Back then, when you went to Las Vegas you entered a kind of alternate universe. It was a place where everyone was treated the same, no matter what his income level. Or, at least it felt that way. Of course, I realized that the high rollers were catered to, but it everyone was so friendly and helpful, you couldn't help but feel special yourself. And, they added to that feeling when, upon checking in, they usually informed you that you had been "upgraded" to the tower rooms, instead of the cheaper rooms you asked for, and you weren't going to have to pay more for the privilege.

There were no clocks or windows in the casinos. Women in skimpy costumes came around every few minutes, offering you free drinks. I decided that when I grew up, I wanted to be one of the little old ladies who pushed carts up and down the casine aisles, making change, so the gamblers didn't have to leave the slots except for potty breaks.

Rooms were relatively cheap and the buffets were cheap, too. When you drove from one hotel casino to another, there was a valet there to whisk your car away to a parking lot so you wouldn't have to do it yourself. It cost you about a $2.00 tip to get the car returned to you, and the valet gave you a big smile when you handed it to him - the same smile he gave the guy with the snazzy sports car who undoubtedly tipped him ten times that amount.

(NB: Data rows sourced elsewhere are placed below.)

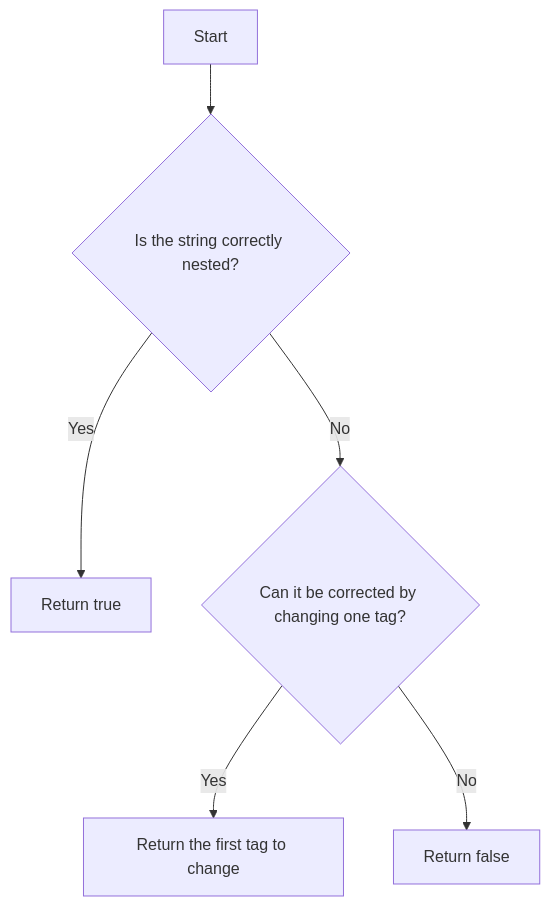
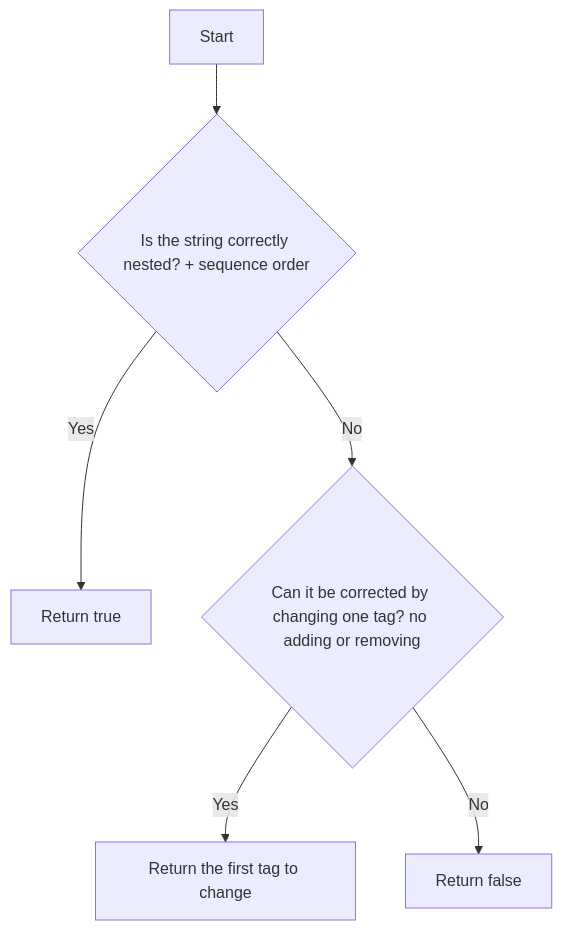
The diagram in README.md (salimt/CheckDOM-Challenge-Assignment), drawn with Mermaid before and after one commit.

````diff
--- a/README.md
+++ b/README.md
@@ -59,8 +59,8 @@
 ```mermaid
 graph TD;
-    A[Start] --> B{Is the string correctly nested?};
+    A[Start] --> B{Is the string correctly nested? + sequence order};
     B -- Yes --> C[Return true];
-    B -- No --> D{Can it be corrected by changing one tag?};
+    B -- No --> D{Can it be corrected by changing one tag? no adding or removing};
     D -- Yes --> E[Return the first tag to change];
     D -- No --> F[Return false];
 ```
````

The third time we went, we felt a subtle change. There were a lot more hotels, and they were bigger. The rooms cost more and so did the buffets. They were beginning to tear down all the older casinos, such as the Riviera and the Stardust, which was my favorite. People were still friendly, but it just FELT different. This time, we stayed downtown, Glitter Gulch, the call it, at the Golden Nugget, which was certainly a beautiful hotel/casino.

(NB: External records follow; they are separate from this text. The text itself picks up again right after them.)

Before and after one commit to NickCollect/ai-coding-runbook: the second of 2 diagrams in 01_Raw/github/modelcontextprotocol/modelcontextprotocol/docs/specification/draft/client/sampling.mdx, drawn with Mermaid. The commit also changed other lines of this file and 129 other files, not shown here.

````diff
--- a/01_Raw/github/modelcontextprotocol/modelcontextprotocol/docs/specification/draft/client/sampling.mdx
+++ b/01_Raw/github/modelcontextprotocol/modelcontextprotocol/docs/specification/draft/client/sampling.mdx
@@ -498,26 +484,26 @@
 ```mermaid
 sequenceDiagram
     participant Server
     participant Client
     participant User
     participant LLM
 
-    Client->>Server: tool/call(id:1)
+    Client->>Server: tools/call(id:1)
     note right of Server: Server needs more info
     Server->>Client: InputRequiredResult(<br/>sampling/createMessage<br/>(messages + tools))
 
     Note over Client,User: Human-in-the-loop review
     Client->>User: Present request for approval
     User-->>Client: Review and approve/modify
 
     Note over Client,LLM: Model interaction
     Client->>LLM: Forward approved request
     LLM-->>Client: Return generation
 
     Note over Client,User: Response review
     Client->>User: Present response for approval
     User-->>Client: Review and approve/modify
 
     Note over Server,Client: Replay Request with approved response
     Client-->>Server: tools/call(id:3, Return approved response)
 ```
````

We spent some time on the Strip, checking out the new hotels - I discovered that New York New York HUMS and there is a vibration that caused me to have something like sea sickness. I spent most of my time playing slots at the Nugget. It felt more familiar down there.

But, no matter how we tried to capture that original feeling of fun, it just wasn't the same. After we got home and started talking about it, I realized what was wrong. It was the Corporate Culture that had taken over the town. The first time we were there, it wasn't as noticeable, except that the owners and the town fathers were trying to convince people that Las Vegas had become "family friendly". Ridiculous, of course. There were kids everywhere, except in the casinos. But, I guess there must have been an uproar, because, suddenly, they were advertising the place as "adult entertainment" again. "What happens in Vegas, stays in Vegas."

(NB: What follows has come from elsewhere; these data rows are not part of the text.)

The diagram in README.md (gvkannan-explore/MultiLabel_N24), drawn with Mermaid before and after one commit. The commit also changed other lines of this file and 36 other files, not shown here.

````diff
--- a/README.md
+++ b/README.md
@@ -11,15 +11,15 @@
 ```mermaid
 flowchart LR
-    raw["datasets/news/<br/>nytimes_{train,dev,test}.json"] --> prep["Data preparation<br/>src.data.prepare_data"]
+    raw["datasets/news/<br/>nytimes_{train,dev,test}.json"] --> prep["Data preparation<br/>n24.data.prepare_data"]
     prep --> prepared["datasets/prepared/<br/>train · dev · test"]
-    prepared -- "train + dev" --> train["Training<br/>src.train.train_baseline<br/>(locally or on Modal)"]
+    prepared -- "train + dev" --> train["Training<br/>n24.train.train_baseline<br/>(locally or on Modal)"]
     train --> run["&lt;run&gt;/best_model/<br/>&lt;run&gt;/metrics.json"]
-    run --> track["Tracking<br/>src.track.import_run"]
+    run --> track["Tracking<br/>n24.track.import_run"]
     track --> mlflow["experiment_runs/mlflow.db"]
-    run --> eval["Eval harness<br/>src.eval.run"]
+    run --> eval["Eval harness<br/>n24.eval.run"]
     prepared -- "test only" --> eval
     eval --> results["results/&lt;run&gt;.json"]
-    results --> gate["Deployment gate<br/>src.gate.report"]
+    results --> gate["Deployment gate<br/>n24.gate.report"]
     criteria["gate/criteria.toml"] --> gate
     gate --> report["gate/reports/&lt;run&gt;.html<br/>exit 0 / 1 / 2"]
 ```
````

The Corporations have raised all the prices, built huge new hotels aimed at the rich and the "common man" is finding that he doesn't really have a place there. Now, they're wondering why people aren't coming to Vegas in the numbers they used to, even during hard times. I can tell them why. They've lost their "base", all those "little people" who could go to Vegas, without the kids, and feel important and have the most inexpensive vacation they could find, anywhere.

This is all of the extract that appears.